◆ Task statement
Pull each line holding "是否屏蔽创建" out of the entries below.
Input material section start
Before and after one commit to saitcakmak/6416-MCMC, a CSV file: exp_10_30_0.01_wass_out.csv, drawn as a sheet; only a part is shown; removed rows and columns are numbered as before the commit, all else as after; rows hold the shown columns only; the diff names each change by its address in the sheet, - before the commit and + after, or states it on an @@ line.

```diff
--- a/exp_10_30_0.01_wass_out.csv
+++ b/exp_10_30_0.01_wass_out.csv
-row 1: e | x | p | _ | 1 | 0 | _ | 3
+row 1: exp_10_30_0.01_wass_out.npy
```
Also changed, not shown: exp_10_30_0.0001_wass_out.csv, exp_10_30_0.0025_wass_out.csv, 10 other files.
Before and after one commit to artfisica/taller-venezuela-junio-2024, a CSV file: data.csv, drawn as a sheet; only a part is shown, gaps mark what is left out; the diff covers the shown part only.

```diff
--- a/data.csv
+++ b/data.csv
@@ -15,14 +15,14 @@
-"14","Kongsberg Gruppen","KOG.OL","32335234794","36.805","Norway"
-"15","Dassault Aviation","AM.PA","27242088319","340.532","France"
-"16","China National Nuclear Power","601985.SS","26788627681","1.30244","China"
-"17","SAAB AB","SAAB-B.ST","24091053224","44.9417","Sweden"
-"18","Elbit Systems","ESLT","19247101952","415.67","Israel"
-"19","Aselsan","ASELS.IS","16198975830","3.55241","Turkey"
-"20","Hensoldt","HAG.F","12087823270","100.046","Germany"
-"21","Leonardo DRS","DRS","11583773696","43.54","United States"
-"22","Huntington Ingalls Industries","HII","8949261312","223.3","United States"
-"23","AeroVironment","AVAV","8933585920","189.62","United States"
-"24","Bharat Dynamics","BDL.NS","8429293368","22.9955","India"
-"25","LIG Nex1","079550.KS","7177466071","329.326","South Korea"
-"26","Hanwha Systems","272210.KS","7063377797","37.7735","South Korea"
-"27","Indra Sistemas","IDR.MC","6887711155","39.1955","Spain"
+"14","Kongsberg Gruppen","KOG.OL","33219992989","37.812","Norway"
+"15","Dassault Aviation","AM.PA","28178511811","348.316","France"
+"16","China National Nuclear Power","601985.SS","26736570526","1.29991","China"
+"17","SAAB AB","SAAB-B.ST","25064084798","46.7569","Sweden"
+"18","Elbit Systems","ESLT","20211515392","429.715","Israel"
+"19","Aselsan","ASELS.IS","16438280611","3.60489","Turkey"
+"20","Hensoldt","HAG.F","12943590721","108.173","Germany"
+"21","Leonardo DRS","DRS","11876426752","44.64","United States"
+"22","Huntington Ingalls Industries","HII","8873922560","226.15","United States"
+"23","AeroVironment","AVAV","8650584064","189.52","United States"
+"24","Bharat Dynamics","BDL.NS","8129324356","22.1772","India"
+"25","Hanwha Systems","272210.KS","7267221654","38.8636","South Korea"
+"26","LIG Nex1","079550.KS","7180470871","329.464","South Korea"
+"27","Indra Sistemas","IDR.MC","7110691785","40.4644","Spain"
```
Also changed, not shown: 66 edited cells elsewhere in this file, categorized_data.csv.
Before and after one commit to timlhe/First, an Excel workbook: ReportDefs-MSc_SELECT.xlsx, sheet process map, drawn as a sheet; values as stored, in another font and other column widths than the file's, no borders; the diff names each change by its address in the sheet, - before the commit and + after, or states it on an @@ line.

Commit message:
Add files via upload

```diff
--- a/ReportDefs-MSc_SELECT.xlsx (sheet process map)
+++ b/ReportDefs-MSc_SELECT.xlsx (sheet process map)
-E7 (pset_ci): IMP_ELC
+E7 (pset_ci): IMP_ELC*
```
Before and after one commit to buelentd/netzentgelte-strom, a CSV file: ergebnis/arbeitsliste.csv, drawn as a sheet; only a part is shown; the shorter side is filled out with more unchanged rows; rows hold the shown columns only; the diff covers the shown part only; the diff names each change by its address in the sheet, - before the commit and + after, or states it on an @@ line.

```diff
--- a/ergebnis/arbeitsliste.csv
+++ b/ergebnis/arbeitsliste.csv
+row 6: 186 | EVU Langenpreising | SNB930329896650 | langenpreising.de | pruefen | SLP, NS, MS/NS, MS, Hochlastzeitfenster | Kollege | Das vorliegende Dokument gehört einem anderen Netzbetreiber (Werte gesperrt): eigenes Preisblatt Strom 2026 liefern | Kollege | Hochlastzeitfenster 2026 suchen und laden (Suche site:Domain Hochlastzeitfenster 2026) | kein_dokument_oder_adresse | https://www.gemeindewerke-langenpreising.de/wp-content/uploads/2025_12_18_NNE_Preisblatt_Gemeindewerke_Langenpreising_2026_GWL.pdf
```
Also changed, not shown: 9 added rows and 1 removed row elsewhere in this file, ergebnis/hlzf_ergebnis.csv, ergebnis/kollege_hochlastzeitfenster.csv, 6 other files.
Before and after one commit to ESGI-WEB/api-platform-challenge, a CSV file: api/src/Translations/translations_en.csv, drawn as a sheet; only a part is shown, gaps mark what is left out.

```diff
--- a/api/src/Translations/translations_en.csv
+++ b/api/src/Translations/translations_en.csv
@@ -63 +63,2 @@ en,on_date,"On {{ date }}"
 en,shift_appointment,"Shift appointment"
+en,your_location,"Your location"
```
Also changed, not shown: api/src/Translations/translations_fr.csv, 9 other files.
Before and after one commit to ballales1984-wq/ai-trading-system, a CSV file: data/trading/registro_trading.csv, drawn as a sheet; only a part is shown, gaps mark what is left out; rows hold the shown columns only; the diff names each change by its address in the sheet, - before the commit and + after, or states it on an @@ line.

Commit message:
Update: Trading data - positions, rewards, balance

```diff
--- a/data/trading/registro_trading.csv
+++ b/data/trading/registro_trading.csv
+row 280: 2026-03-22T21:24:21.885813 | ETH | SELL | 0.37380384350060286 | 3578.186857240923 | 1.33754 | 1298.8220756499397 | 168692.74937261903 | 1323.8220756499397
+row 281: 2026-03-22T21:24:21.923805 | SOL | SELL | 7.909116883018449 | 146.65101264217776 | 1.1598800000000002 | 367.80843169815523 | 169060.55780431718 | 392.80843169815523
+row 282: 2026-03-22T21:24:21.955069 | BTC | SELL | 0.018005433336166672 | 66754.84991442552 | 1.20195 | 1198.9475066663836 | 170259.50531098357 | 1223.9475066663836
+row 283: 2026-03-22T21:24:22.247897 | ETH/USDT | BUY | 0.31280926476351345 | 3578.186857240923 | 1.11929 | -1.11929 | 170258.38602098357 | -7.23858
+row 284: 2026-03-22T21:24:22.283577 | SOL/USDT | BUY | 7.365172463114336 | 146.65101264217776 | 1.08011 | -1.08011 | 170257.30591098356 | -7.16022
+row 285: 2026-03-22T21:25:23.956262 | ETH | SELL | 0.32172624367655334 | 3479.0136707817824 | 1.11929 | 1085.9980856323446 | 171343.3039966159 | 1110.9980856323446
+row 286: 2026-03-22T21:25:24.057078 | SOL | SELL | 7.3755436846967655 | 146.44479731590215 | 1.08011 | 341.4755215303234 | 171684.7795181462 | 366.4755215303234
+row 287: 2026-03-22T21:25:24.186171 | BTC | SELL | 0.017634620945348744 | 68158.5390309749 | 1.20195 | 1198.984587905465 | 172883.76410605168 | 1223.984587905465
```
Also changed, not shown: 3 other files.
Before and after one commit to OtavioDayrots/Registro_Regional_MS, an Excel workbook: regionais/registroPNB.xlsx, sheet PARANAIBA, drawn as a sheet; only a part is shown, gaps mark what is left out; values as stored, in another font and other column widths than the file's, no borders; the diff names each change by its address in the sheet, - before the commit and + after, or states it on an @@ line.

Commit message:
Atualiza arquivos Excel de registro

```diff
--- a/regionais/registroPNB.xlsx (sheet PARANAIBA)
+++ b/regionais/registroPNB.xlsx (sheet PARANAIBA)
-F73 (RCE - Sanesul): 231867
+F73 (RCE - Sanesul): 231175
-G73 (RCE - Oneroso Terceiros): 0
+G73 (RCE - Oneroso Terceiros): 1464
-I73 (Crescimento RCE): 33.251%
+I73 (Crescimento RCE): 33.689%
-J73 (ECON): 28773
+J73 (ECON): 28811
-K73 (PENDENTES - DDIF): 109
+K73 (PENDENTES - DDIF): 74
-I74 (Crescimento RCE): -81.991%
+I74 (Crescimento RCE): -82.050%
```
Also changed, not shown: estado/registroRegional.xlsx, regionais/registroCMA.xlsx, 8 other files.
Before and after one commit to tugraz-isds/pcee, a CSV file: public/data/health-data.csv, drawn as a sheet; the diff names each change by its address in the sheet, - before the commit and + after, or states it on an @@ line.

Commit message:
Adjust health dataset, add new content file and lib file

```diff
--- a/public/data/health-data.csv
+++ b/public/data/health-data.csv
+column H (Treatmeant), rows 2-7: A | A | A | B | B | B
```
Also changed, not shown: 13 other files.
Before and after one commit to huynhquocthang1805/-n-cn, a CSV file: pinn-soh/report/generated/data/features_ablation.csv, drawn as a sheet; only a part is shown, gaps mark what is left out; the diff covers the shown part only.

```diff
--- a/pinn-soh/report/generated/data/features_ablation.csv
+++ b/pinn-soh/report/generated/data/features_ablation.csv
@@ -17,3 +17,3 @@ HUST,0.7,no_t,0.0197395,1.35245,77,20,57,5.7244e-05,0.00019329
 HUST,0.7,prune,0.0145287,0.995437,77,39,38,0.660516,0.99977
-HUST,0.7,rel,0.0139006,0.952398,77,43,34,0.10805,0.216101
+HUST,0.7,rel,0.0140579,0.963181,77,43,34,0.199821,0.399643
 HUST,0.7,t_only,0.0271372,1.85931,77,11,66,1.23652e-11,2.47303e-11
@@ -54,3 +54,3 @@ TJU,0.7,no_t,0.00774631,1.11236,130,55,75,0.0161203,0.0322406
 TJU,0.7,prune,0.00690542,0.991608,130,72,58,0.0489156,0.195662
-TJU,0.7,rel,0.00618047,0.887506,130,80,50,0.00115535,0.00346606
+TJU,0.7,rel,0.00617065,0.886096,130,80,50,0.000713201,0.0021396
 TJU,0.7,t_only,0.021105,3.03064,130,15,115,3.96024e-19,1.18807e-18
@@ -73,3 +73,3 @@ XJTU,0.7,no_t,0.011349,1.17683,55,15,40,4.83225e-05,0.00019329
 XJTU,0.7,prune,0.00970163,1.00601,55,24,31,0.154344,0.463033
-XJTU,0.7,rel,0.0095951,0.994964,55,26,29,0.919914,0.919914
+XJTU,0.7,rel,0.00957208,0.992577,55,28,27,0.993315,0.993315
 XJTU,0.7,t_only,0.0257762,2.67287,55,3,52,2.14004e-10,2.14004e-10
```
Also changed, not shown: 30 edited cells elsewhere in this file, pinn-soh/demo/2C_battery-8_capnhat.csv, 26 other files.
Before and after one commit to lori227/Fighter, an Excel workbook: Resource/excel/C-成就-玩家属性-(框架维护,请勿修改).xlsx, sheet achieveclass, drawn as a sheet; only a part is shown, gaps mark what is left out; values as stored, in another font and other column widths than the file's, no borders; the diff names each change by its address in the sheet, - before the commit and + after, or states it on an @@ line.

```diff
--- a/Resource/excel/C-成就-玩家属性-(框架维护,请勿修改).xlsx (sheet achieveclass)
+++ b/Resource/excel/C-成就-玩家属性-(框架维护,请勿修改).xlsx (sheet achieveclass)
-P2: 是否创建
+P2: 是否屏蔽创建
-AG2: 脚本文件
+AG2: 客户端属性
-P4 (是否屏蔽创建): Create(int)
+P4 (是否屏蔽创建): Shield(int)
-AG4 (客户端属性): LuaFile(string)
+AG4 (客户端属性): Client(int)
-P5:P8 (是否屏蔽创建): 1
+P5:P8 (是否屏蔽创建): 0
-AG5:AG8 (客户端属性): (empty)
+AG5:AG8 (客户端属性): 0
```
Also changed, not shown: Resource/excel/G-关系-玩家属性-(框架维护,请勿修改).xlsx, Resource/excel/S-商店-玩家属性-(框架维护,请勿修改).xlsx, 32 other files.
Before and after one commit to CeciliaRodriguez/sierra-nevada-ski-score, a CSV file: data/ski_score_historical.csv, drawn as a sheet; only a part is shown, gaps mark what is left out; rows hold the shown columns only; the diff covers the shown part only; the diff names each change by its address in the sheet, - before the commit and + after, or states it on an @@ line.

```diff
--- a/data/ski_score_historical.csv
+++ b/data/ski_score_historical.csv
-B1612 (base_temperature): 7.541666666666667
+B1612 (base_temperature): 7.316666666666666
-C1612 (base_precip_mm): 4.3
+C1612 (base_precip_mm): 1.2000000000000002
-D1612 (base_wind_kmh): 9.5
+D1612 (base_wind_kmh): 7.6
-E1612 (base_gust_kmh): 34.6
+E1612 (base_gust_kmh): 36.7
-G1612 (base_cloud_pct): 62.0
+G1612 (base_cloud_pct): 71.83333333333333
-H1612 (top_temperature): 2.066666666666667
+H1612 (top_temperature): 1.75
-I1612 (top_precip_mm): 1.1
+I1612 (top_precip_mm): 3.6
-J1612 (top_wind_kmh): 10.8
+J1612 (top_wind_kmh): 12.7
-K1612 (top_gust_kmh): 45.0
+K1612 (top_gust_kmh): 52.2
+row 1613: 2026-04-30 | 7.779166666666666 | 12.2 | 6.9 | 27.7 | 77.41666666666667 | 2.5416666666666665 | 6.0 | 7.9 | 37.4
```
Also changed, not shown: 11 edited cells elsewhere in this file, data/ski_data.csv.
Input material section end
◆ Task output
+P2: 是否屏蔽创建
-P4 (是否屏蔽创建): Create(int)
+P4 (是否屏蔽创建): Shield(int)
-P5:P8 (是否屏蔽创建): 1
+P5:P8 (是否屏蔽创建): 0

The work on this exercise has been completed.